DHS news release
March 3, 2005
Gambling problem? Help is free, confidential, and it works
This column appeared in the March 2005 issue of ORHealth magazine.
By Jeffrey Marotta
When I was channel-surfing the other evening, I was surprised to find two television shows about gambling. Yet what I was seeing in my living room reflects a gambling intensity that we're also seeing in Oregon, which is fast becoming one of the nation's most gambling-friendly states.
Consider: Oregon adults spend an average of more than $445 a year on some form of gambling, or about 25 percent higher than the national average. For many people, buying a lottery ticket or playing a little video poker is a form of occasional entertainment.
But for 2.3 percent of Oregonians – that's a surprising one in 45 – it's a serious problem that costs money, marriages, jobs and can even prompt criminal behavior and suicide.
The good news is that we can do something about it. These are examples of what you can do to avoid problems with gambling.
Set limits on how much money you're willing to lose.
Limit the amount of time you're willing to spend gambling.
Remind yourself that gambling is entertainment, not a money-making venture.
Expect to lose. Most people do.
Don't lose so much that you have to borrow to cover losses, and never borrow money to pay for more gambling.
Know the warning signs of problem gambling, such as concealing gambling losses, risking relationships, gambling to try to recoup losses, or finding you cannot stop.
Never use gambling to escape from life's problems.
But if you are a problem gambler, or know of one, effective help is available. Even better, it's free, confidential and it works.
Oregon has developed a network of Lottery-financed services to prevent and treat problem gambling, including prevention programs and treatment centers here in Marion, Polk and Yamhill counties.
To learn more, call the problem gambling hotline: 1 (877) 2-STOP-NOW.
Treatment is free because the Oregon Lottery pays for it with the money lost by problem gamblers. Treatment is confidential to encourage people who need it to enroll, although voluntarily involving supportive family members increases the odds of treatment success. And treatment works: We know this because six months after treatment, 80 percent either are gambling significantly less or not at all.
People who come into treatment often tell us they're amazed at the power gambling has over them.
Who are these people?

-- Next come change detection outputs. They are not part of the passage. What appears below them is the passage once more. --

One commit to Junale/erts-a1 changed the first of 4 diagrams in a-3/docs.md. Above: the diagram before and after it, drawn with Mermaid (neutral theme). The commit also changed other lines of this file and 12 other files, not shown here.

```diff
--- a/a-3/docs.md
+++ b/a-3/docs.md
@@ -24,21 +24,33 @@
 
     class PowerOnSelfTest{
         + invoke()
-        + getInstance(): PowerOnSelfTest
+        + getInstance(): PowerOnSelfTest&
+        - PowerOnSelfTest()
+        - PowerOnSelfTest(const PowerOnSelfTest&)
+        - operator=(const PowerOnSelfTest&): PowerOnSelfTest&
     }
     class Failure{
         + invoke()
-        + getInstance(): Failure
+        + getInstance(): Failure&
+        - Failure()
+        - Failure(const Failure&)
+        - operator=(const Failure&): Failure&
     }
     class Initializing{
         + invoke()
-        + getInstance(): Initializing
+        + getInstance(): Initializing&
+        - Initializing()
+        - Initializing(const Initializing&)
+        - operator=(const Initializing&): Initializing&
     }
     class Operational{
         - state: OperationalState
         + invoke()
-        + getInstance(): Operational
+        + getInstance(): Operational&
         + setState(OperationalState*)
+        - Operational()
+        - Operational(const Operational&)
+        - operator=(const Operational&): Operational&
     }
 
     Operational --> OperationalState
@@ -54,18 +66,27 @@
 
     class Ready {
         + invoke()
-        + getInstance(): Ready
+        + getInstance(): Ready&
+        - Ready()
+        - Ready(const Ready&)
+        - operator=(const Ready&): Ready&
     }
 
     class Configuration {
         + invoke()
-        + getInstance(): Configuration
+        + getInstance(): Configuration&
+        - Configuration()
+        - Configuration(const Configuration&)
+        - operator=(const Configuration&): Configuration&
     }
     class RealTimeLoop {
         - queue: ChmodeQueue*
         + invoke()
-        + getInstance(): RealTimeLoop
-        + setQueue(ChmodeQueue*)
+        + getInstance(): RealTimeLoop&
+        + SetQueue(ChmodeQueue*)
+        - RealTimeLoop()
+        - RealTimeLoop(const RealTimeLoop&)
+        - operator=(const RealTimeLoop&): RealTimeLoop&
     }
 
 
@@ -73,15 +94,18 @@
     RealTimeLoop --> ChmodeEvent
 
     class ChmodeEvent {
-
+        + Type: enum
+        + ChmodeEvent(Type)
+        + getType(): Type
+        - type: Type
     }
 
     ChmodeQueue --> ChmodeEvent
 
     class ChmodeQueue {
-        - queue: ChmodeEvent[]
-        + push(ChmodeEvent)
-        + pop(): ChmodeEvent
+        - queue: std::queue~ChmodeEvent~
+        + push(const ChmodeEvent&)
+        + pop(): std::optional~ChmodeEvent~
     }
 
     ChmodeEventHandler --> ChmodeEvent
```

Their average age is 44. Forty-one percent are married, and 46 percent are women. Average annual income exceeds $39,000, and average education is 13 years. Some people suspect problem gamblers have addictive personalities, yet 71 percent of those coming into treatment have no history of alcohol or other drug problems. Their gambling-related debt typically equals their annual income.
Increasingly, youth are gambling more. Talk to virtually any local high school or middle school student, and you will probably find either that they gamble occasionally -- or they know someone who does. In fact, many parents are encouraged to see their sons playing poker at home with their teenage friends because the parents know where the teen is and what he's doing.
"Should I worry about this?" some parents ask. Yes, you should at least monitor the gambling, talk to your teen about the risks of gambling, and watch for the same warning signs that you would in an adult. Research shows that teens who gamble excessively also are vulnerable to higher rates of tobacco, alcohol and other drug use.
At any age, people who gamble should do it for entertainment, do it in moderation, and do it expecting to lose.
Jeffrey Marotta is problem gambling treatment manager in the Oregon Department of Human Services.